Richard Pennington Family History
Hanna Boone Stewart, youngest sister of Daniel Boone, waited many months for the return of her husband who had gone on a hunting expedition. She had to fend for herself and their two daughters. Life was lonely and hard as she sought a livelihood from the soil. The most assistance she received came from Richard Pennington, a neighbor farmer, who was on hand at planting and harvesting time. Hannah never lost her hope that John would return until a skeleton was found in a hollow tree, and nearby a powder horn with the initials–J.S.–carved into it. That the Indians claimed all the hunting territory was a well-known fact, and it was surmised that he became one of the victims. Sometime later, Hanna remarried her neighbor Richard. It was their grandson, another Richard Pennington, born in Glascow (Barren County), Kentucky in 1807, who settled west of Grapeland and was the progenitor of the local Pennington’s. Richard married Polly Walling, of Tennessee, probably in White County. They lived there until after the birth of their eldest son, Gaines, and came to Texas, in 1839. It is believed that they resided in Pennington, Texas, for a year before locating permanently in the community of Daly. The site of their home is very near the present residence of Walter Pennington. A spring nearby, which provided an abundance of good water, was the determine factor in the choice of the homestead. Richard’s land lay adjacent to the James Walling Survey. James was Polly’s brother, born in Tennessee in 1812. The Wallings accompanied (or possibly proceeded) them to the area. Like his grandfather, Richard was a farmer. J.J. Hall mentioned getting a bushel of ‘seed’ potatoes from him in his diary, kept during the period of the War Between the States. Children born, who reached adulthood, included: 1. Gaines (served in the Confederate Army and received the Military Cross of Honor), married Nancy Renfro. 2. Lawson (server in the Confederate Army), married Lucy Baker 3. Jane married Solomon Baker 4. Louisiana (called Lucy or Lou) married Zodac (Zade) Baker 5. Katherine (Katy) married Charley Beazley 6. Henry married Mary Beeson 7. Caldonia (called Callie) married 1) Andrew Mobley and 2) Hamp Huff the Bakers who married the Pennington’s was of the same family. They moved away–some to Collin County. Many of the descendants of Gaines and Henry remain in this area. Daniel Boone Pennington, eldest child of Henry, could remember visiting his grandfather in his log cabin. Outstanding to him was the fact that Richard always wore white clothing. Others could remember that Polly had a loom on one side of the house. It is reasonable to suppose that he wore homespun and Polly didn’t bother to dye the ‘everyday’ work apparel. After Richard’s death, Polly lived alone. It was a favorite place for people from Reynard or miles ‘down the road’ to stop enroute to Grapeland (or on the return trip) for a repast. Polly was known as a good cook even though she never had a `cook stove.’ Cornbread, syrup cake, roasted sweet potatoes and coffee were items of food people remember having enjoyed from her hearthside. Polly never had a well, either, but thirsty travelers welcomed the cool water from the nearby spring, across the road from the house. The spring is no longer there, the water level lowered with land clearing a new road, and the turning of the wheels of progress. Richard Pennington was called `Dick’ and is not to be confused with a relative also called Dick Pennington who lived in Anderson County. He is buried in the Pennington Family Cemetery, near his homestead where also lies Polly, his youngest son, Henry, seven of Henry’s ten children, and several great and great-great grandchildren.

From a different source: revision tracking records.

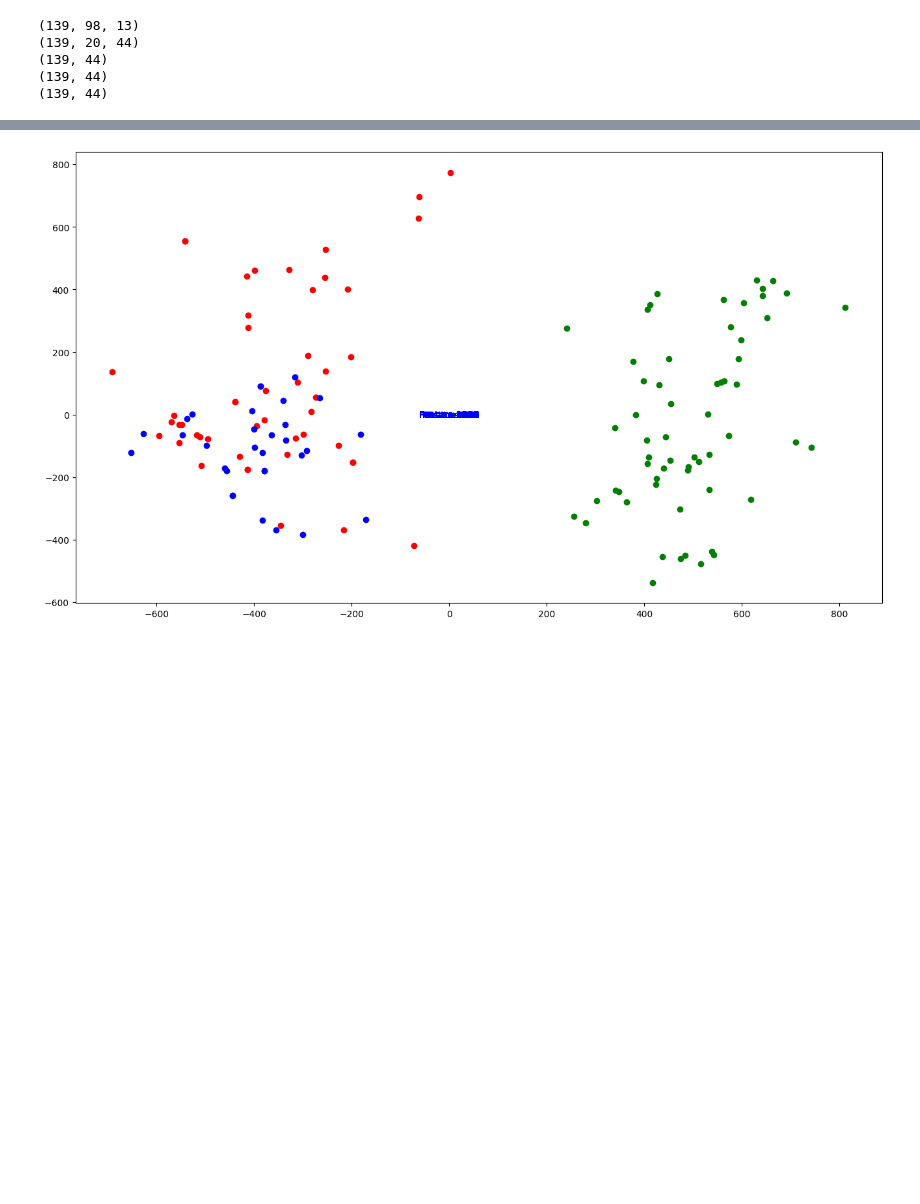
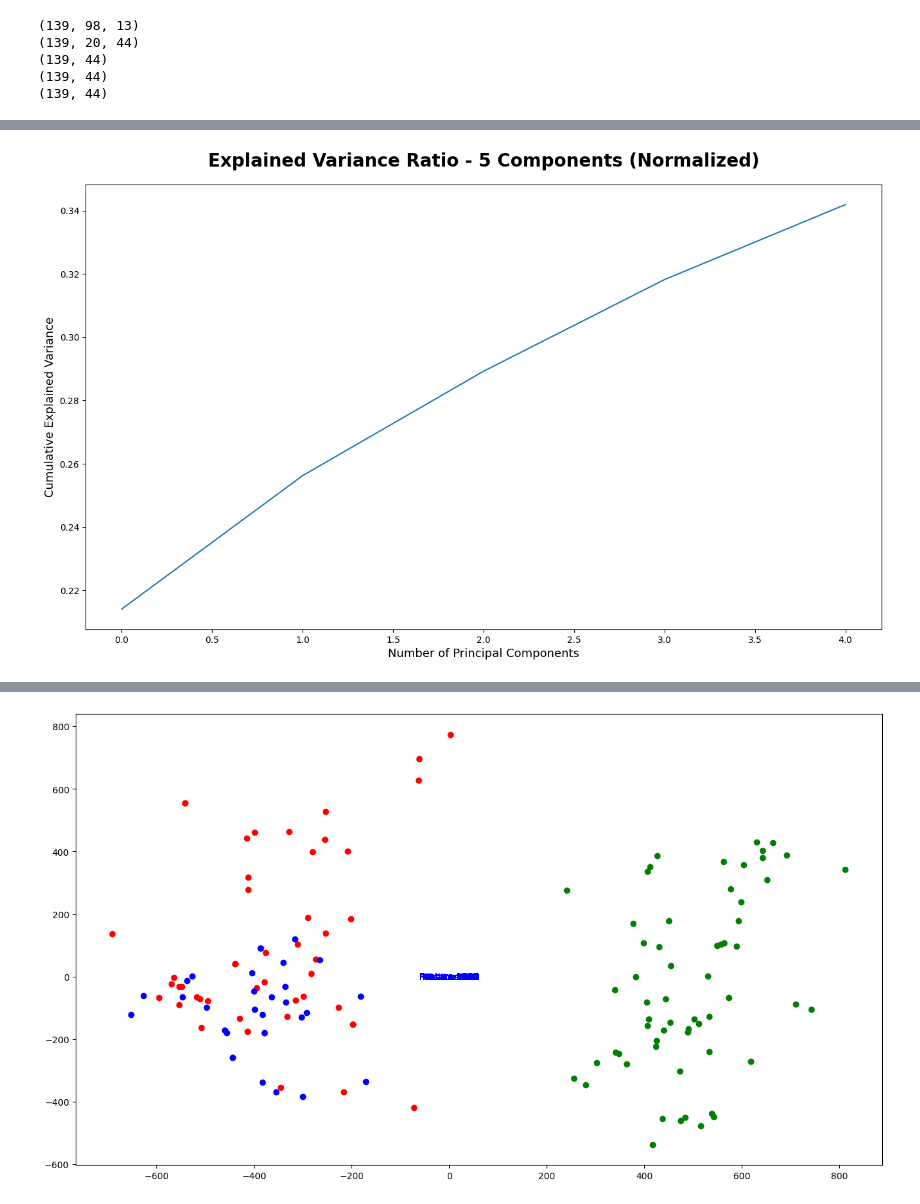
Before and after one commit to XisUndefined/coconut-maturity-classification, a Jupyter notebook: training.ipynb, the cells around one changed output, grey strips where cells are left out. Cells and saved outputs as stored; diff of their text form; code cells hidden in the pictures; blank space fills up the shorter version.

```diff
--- a/training.ipynb
+++ b/training.ipynb
@@ -153,3 +223,16 @@ X = np.concatenate((pncc_feature.reshape(139, -1),
+# %%
+pca = PCA(n_components=5)
+pca.fit(X_scaled)
+pca_result = pca.transform(X_scaled)
+
+plt.subplots(figsize = (16, 9))
+plt.plot(np.cumsum(pca.explained_variance_ratio_))
+plt.xlabel('Number of Principal Components', fontsize=13)
+plt.ylabel('Cumulative Explained Variance', fontsize=13)
+plt.title('Explained Variance Ratio - 5 Components (Normalized)', fontsize=20, pad=20, fontweight='bold')
+plt.show()
+# %% [output]
+[figure, added]
 # %%
 pca = PCA(n_components=5)
 pca.fit(X)
```
Also changed, not shown: parts of 30 cells of this notebook.
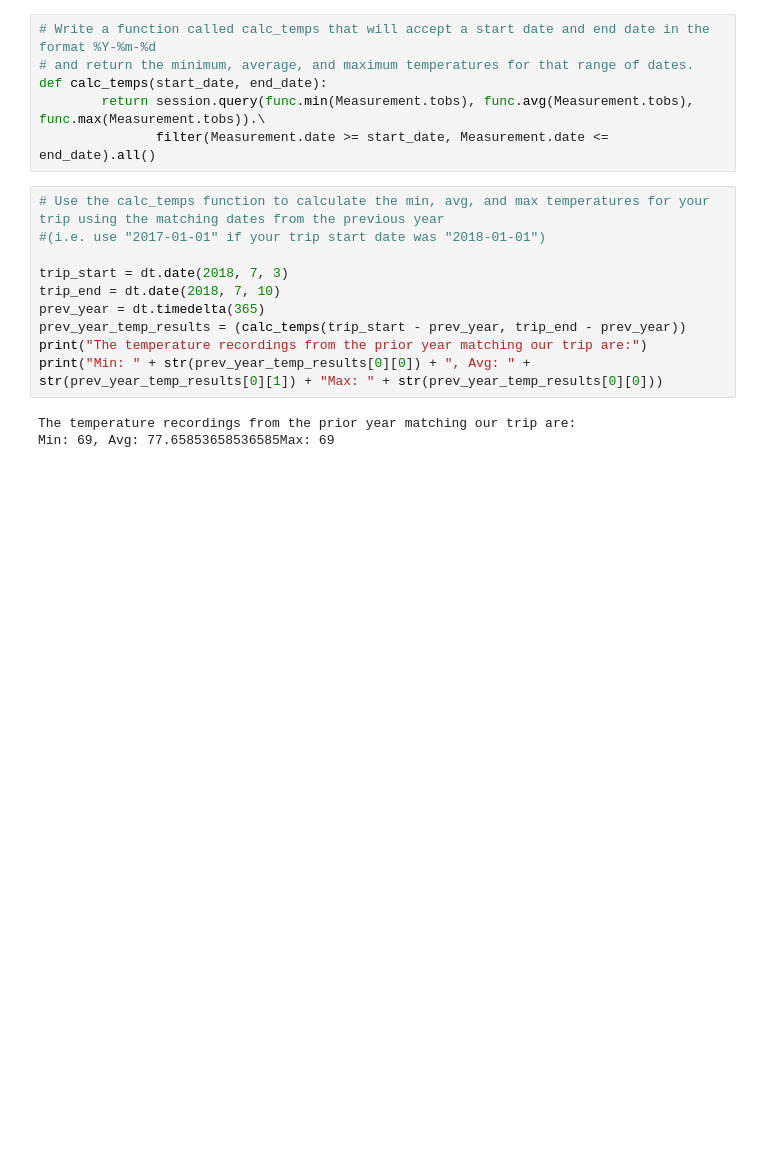
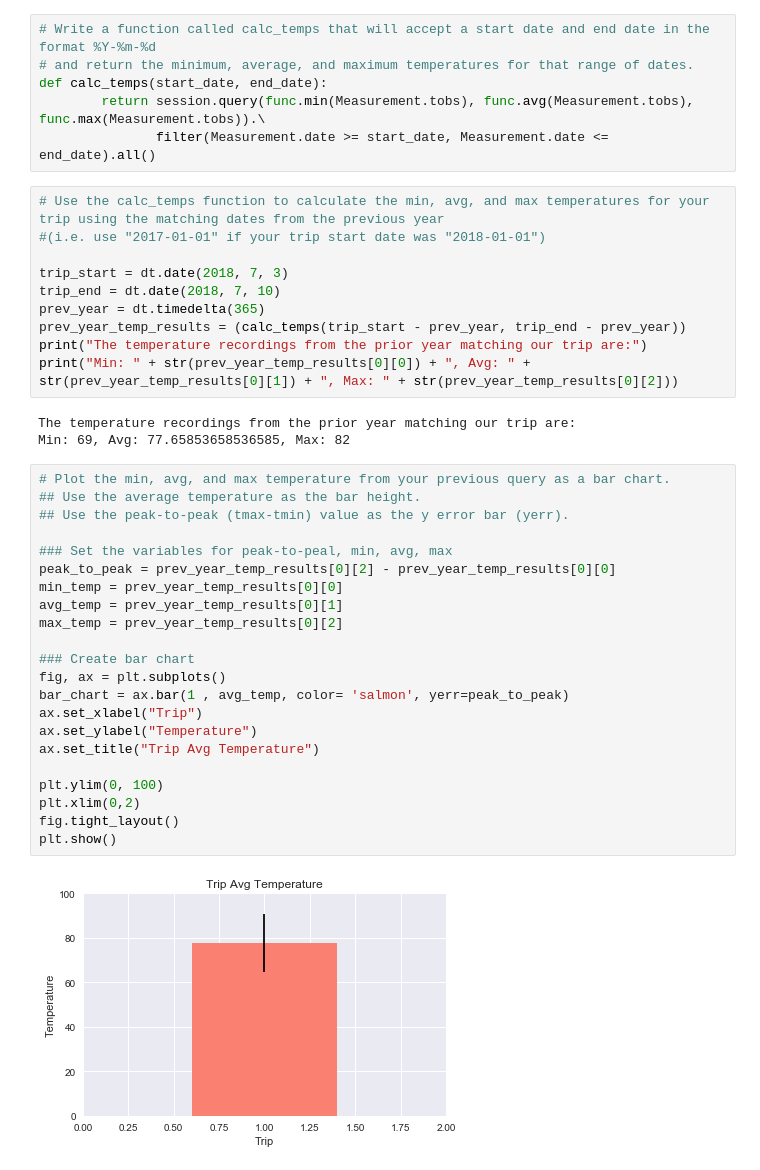
Before and after one commit to navbala/UT-Data-Analytics-Bootcamp, a Jupyter notebook: Homework/Adv Data Storage Retrieval/climate_analysis.ipynb, the cells around one changed output. Cells and saved outputs as stored; diff of their text form; blank space fills up the shorter version.

Commit message:
temperature analysis done

```diff
--- a/Homework/Adv Data Storage Retrieval/climate_analysis.ipynb
+++ b/Homework/Adv Data Storage Retrieval/climate_analysis.ipynb
@@ -189,7 +189,31 @@ trip_end = dt.date(2018, 7, 10)
 prev_year = dt.timedelta(365)
 prev_year_temp_results = (calc_temps(trip_start - prev_year, trip_end - prev_year))
 print("The temperature recordings from the prior year matching our trip are:")
-print("Min: " + str(prev_year_temp_results[0][0]) + ", Avg: " + str(prev_year_temp_results[0][1]) + "Max: " + str(prev_year_temp_results[0][0]))
+print("Min: " + str(prev_year_temp_results[0][0]) + ", Avg: " + str(prev_year_temp_results[0][1]) + ", Max: " + str(prev_year_temp_results[0][2]))
 # %% [output]
 The temperature recordings from the prior year matching our trip are:
-Min: 69, Avg: 77.65853658536585Max: 69
+Min: 69, Avg: 77.65853658536585, Max: 82
+# %%
+# Plot the min, avg, and max temperature from your previous query as a bar chart.
+## Use the average temperature as the bar height.
+## Use the peak-to-peak (tmax-tmin) value as the y error bar (yerr).
+
+### Set the variables for peak-to-peal, min, avg, max
+peak_to_peak = prev_year_temp_results[0][2] - prev_year_temp_results[0][0]
+min_temp = prev_year_temp_results[0][0]
+avg_temp = prev_year_temp_results[0][1]
+max_temp = prev_year_temp_results[0][2]
+
+### Create bar chart
+fig, ax = plt.subplots()
+bar_chart = ax.bar(1 , avg_temp, color= 'salmon', yerr=peak_to_peak)
+ax.set_xlabel("Trip")
+ax.set_ylabel("Temperature")
+ax.set_title("Trip Avg Temperature")
+
+plt.ylim(0, 100)
+plt.xlim(0,2)
+fig.tight_layout()
+plt.show()
+# %% [output]
+[figure, added]
```
Also changed, not shown: parts of 1 cell of this notebook.
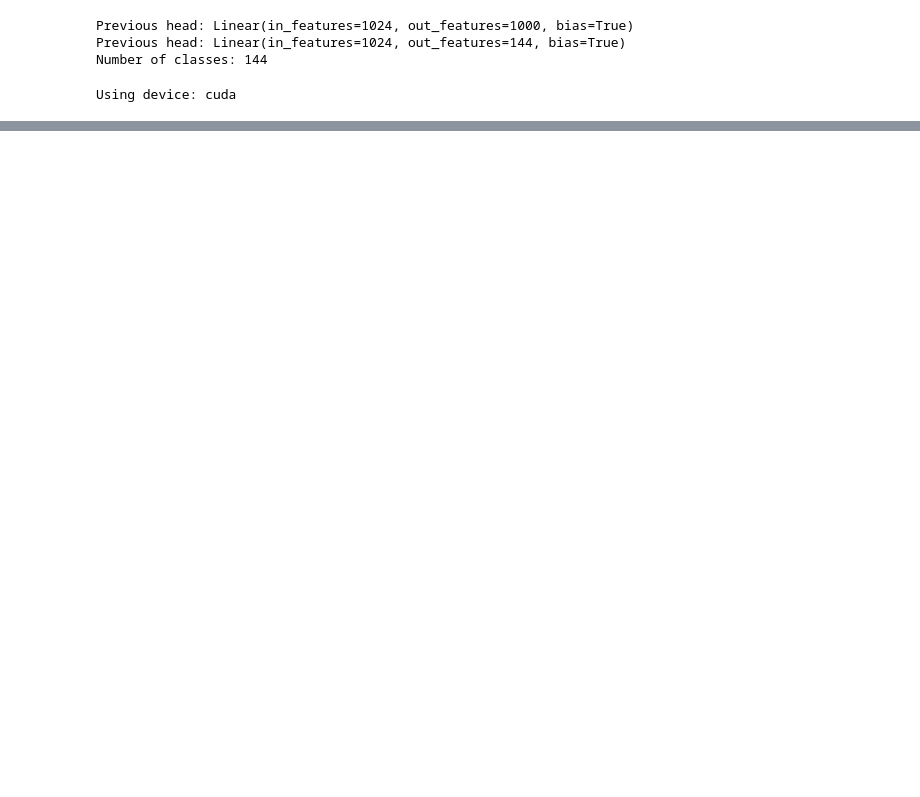
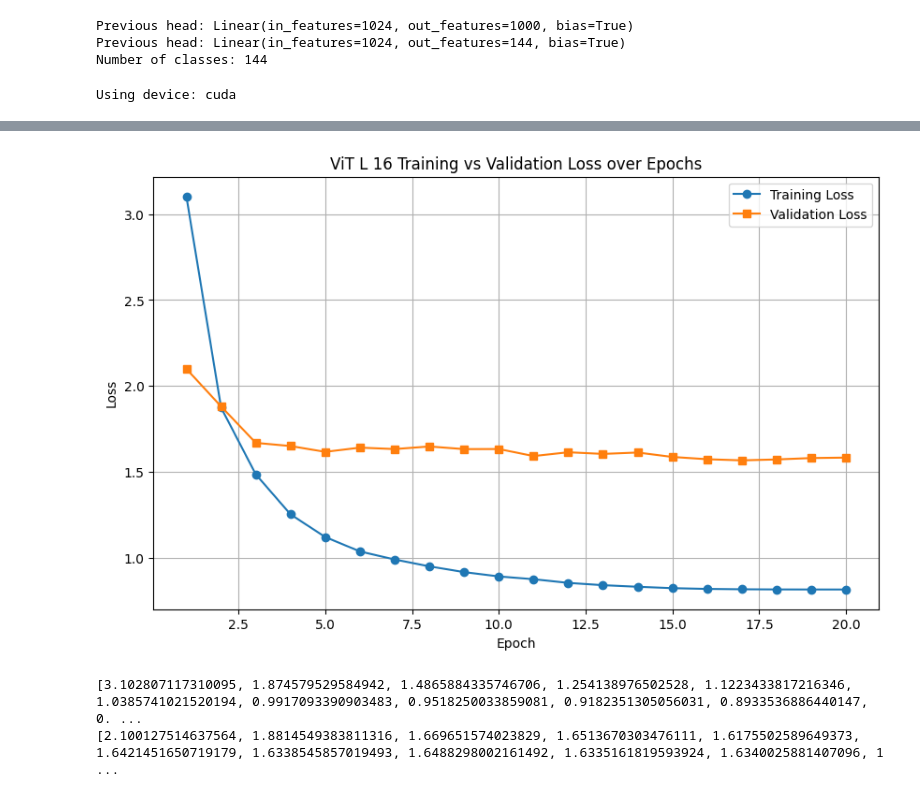
Before and after one commit to branisk/Geo-Guessrs, a Jupyter notebook: models/vit_l_16/vit_l_16_tuned.ipynb, the cells around one changed output, grey strips where cells are left out. Drawn from its saved outputs; the diff is of its cells as text; code cells hidden in the pictures; blank space fills up the shorter version.

```diff
--- a/models/vit_l_16/vit_l_16_tuned.ipynb
+++ b/models/vit_l_16/vit_l_16_tuned.ipynb
@@ -122,7 +125,7 @@ print(f"Using device: {device}")
 # %% [output]
 Using device: cuda
 # %%
-num_epochs = 2
+num_epochs = 20
 optimizer = torch.optim.AdamW(model.parameters(), lr=1e-4, weight_decay=0.05)
 criterion = torch.nn.CrossEntropyLoss(label_smoothing=0.1)
 
@@ -270,40 +263,22 @@ Test Accuracy: 84.09%
 # %%
 # --- Plotting ---
 plt.figure(figsize=(10, 6))
-plt.plot(range(1, num_epochs + 1), train_losses, marker='o', label='Training Loss')
-plt.plot(range(1, num_epochs + 1), val_losses, marker='s', label='Validation Loss')
-plt.title('Training vs Validation Loss over Epochs')
+plt.plot(range(1, num_epochs + 1), train_loss_list, marker='o', label='Training Loss')
+plt.plot(range(1, num_epochs + 1), val_loss_list, marker='s', label='Validation Loss')
+plt.title('ViT L 16 Training vs Validation Loss over Epochs')
 plt.xlabel('Epoch')
 plt.ylabel('Loss')
 plt.grid(True)
 plt.legend()
 plt.show()
+# %% [output]
+[figure, added]
 # %%
-model.eval()
-test_loss = 0.0
-correct = 0
-total = 0
-
-with torch.no_grad():
-    for inputs, labels in tqdm(test_dataloader):
-        inputs = inputs.to(device, non_blocking=True)
-        labels = labels.to(device, non_blocking=True)
-
-        inputs = transform(inputs)
-        outputs = model(inputs)
-
-        loss = criterion(outputs, labels)
-        test_loss += loss.item()
-
-        _, predicted = torch.max(outputs.data, 1)
-        total += labels.size(0)
-        correct += (predicted == labels).sum().item()
-
-avg_test_loss = test_loss / len(test_dataloader)
-accuracy = 100 * correct / total
-
-print(f"Test Loss: {avg_test_loss:.3f}")
-print(f"Test Accuracy: {accuracy:.2f}%")
+print(train_loss_list)
+print(val_loss_list)
+# %% [output]
+[3.102807117310095, 1.874579529584942, 1.4865884335746706, 1.254138976502528, 1.1223433817216346, 1.0385741021520194, 0.9917093390903483, 0.9518250033859081, 0.9182351305056031, 0.8933536886440147, 0. ...
+[2.100127514637564, 1.8814549383811316, 1.669651574023829, 1.6513670303476111, 1.6175502589649373, 1.6421451650719179, 1.6338545857019493, 1.6488298002161492, 1.6335161819593924, 1.6340025881407096, 1 ...
 # %%
 # 3. Plot Both Curves
 plt.figure(figsize=(12, 7))
```
Also changed, not shown: parts of 5 cells of this notebook.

NOTES OF INTEREST Daniel Pennington had the first truck (Model T) that ever took a bale of cotton to Grapeland. Gaines Pennington walked the entire distance from Shreveport, Louisiana to Grapeland when discharged from the Confederate Army. Henry Pennington was born, lived his entire life, and was buried within a mile radius. When each of his sons became 21 years of age, he deeded him 100 acres of land. The home of Mrs. Luther Streetman has been continuously occupied for three generations. It was built originally for Henry Pennington, shows hand-hewn plank in the interior, fashioned by Henry’s eldest son–Daniel. The house was occupied by Henry’s youngest son, Earl, until shortly before his death.